The authors assert that European authorities have “channeled their policies” of deterrence through the so-called Libyan coastguard. Interceptions of migrant boats by the Libyan authorities have resulted in tens of thousands of people being sent back, or refouled, to Libya in recent years – and my research is showing they are increasingly being co-ordinated by Italian and EU authorities from the air.
I’ve have been told by people working for NGO search and research organisations, that a greater presence of European helicopters and aeroplanes patrolling the Mediterranean, for example those of the EU military operation Eunavfor Med, have been observed over the Mediterranean in the last few months. These aircraft have reportedly informed the Libyan coastguard about the whereabouts of migrants boats so that they can intercept them.
This increased aerial involvement of Eunavfor Med aircraft and helicopters stems from a European Council decision in late March 2019 to suspend the deployment of the operation’s ships, but strengthen surveillance by air and reinforce its support for the Libyan coastguard.

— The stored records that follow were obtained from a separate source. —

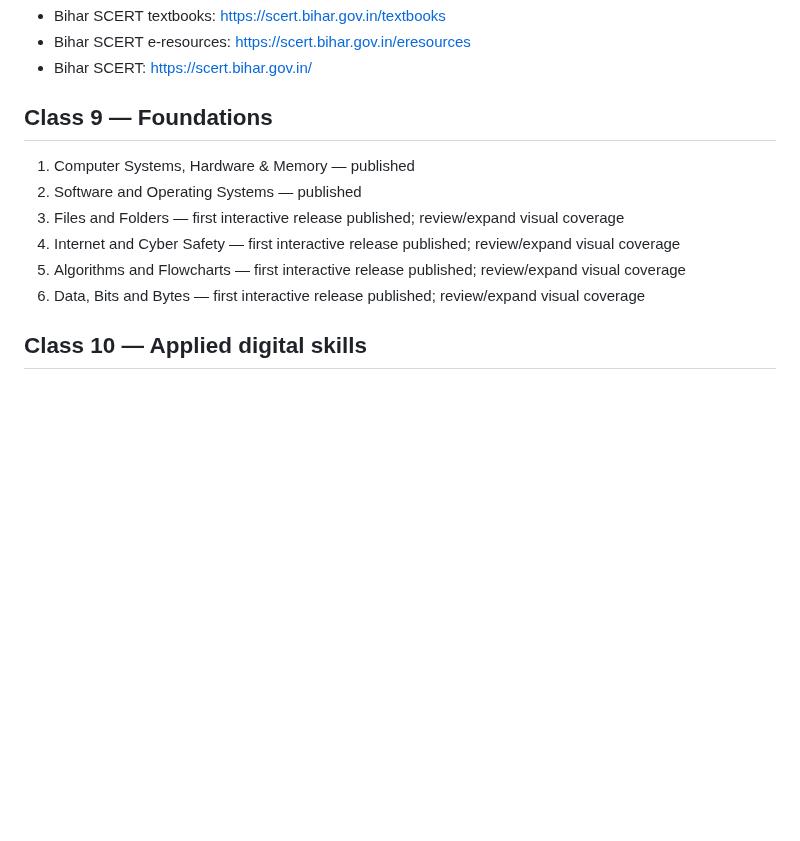
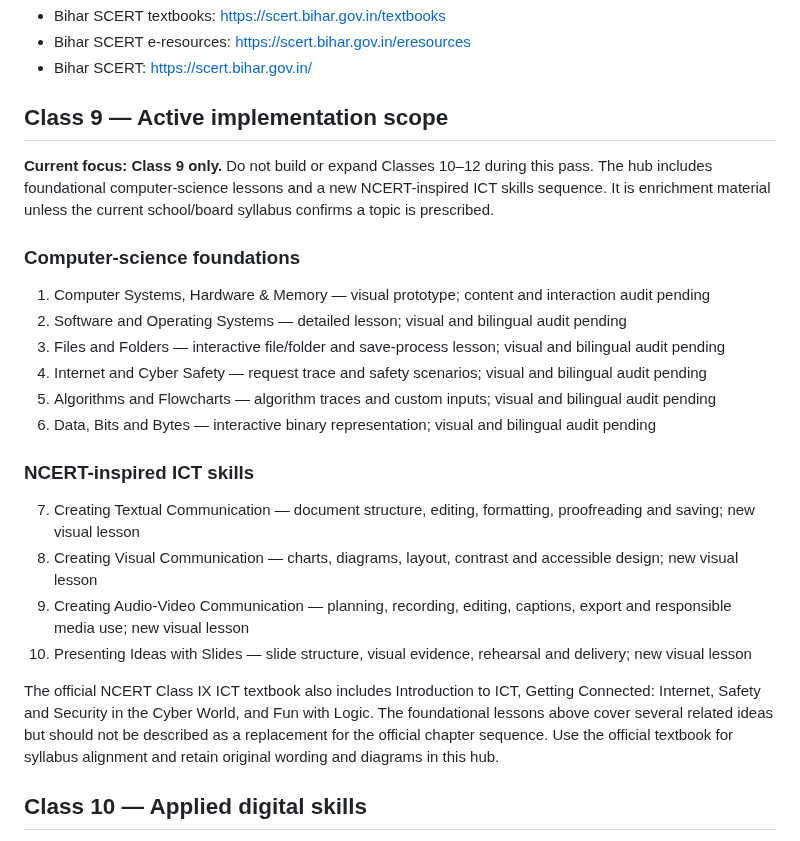
Before and after one commit to zzpsah/CS_Interactive_Hub, a Markdown page: CURRICULUM.md, the part around the change. Drawn GitHub-style; blank space fills up the shorter version.

Commit message:
Document Class 9-only scope and NCERT-inspired ICT lesson sequence

```diff
--- a/CURRICULUM.md
+++ b/CURRICULUM.md
@@ -6,13 +6,24 @@ This is a bilingual Computer Science learning sequence for Bihar students, not a
 - Bihar SCERT e-resources: https://scert.bihar.gov.in/eresources
 - Bihar SCERT: https://scert.bihar.gov.in/
 
-## Class 9 — Foundations
-1. Computer Systems, Hardware & Memory — published
-2. Software and Operating Systems — published
-3. Files and Folders — first interactive release published; review/expand visual coverage
-4. Internet and Cyber Safety — first interactive release published; review/expand visual coverage
-5. Algorithms and Flowcharts — first interactive release published; review/expand visual coverage
-6. Data, Bits and Bytes — first interactive release published; review/expand visual coverage
+## Class 9 — Active implementation scope
+**Current focus: Class 9 only.** Do not build or expand Classes 10–12 during this pass. The hub includes foundational computer-science lessons and a new NCERT-inspired ICT skills sequence. It is enrichment material unless the current school/board syllabus confirms a topic is prescribed.
+
+### Computer-science foundations
+1. Computer Systems, Hardware & Memory — visual prototype; content and interaction audit pending
+2. Software and Operating Systems — detailed lesson; visual and bilingual audit pending
+3. Files and Folders — interactive file/folder and save-process lesson; visual and bilingual audit pending
+4. Internet and Cyber Safety — request trace and safety scenarios; visual and bilingual audit pending
+5. Algorithms and Flowcharts — algorithm traces and custom inputs; visual and bilingual audit pending
+6. Data, Bits and Bytes — interactive binary representation; visual and bilingual audit pending
+
+### NCERT-inspired ICT skills
+7. Creating Textual Communication — document structure, editing, formatting, proofreading and saving; new visual lesson
+8. Creating Visual Communication — charts, diagrams, layout, contrast and accessible design; new visual lesson
+9. Creating Audio-Video Communication — planning, recording, editing, captions, export and responsible media use; new visual lesson
+10. Presenting Ideas with Slides — slide structure, visual evidence, rehearsal and delivery; new visual lesson
+
+The official NCERT Class IX ICT textbook also includes Introduction to ICT, Getting Connected: Internet, Safety and Security in the Cyber World, and Fun with Logic. The foundational lessons above cover several related ideas but should not be described as a replacement for the official chapter sequence. Use the official textbook for syllabus alignment and retain original wording and diagrams in this hub.
 
 ## Class 10 — Applied digital skills
 1. Internet, Networks and the Web — published
```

The result is that migrants are being forcibly returned to Libya, an active war-zone, where they are held in inhumane detention camps. NGOs have documentedthat many migrants have been exposed to systematic forms of torture, sexual violence, and extortion at these camps.
The submission to the ICC highlights clearly what migrants and their supporters continue to experience and witness on a daily basis: the violent consequences of European border and security policies that have turned the Mediterranean Sea into the deadliest border in the world.
In response to the ICC submission, an EU spokesperson highlighted the EU’s respect for human rights and international and European conventions, emphasising that its: “Priority has always been and will continue to be protecting lives and ensuring humane and dignified treatment of everyone throughout the migratory routes”. But the reality at sea is a different one – European non-assistance has become routine in the Mediterranean.
Spotted from the air
On June 2, a shipwreck occurred off the coast of Libya leaving dozens of people presumed dead. This will further raise the Mediterranean death toll that has surpassed 500 fatalities in 2019 already, despite a dramatic decrease in migrant crossings. On the same day, the survivors of another Mediterranean voyage testified after disembarking in Genoa, that they had lost travel companions at sea – despite the fact that Italian and other authorities had been alerted to their odyssey and were monitoring it.
After spotting the migrant boat with about 100 people on board on May 29 and relaying their distress, the civil reconnaissance aircraft Moonbird, run by the NGO Sea-Watch, observed that the Italian navy vessel P490 didn’t carry out a rescue operation despite being in the vicinity of the boat in distress. In the evening that day, the Alarm Phone, an activist hotline supporting migrants in distress at sea, of which I am a member, was also alerted to this boat.
Despite raising awareness about the emergency situation in public and directly with European coastguards, it took nearly a day until a rescue operation was launched. Because of this delay, the migrants, including many children, had to endure a second night at sea.
The daily dramas in the Mediterranean are not the result of a lack of European engagement at sea. As the submission to the ICC highlights, they are the consequence of European migration policies that have actively “turned the central Mediterranean to the world’s deadliest migration route.”
Decades of research has shown that the unabated criminalisation of migration has led to an increase in migrant fatalities around the world as those seeking to escape by crossing borders have had to revert to longer, more expensive, and more dangerous migration routes. Those dying in the Mediterranean today are the inevitable result of Europe “protecting” its borders.
Maurice Stierl receives funding from the Leverhulme Trust. He is also a member of the network Alarm Phone.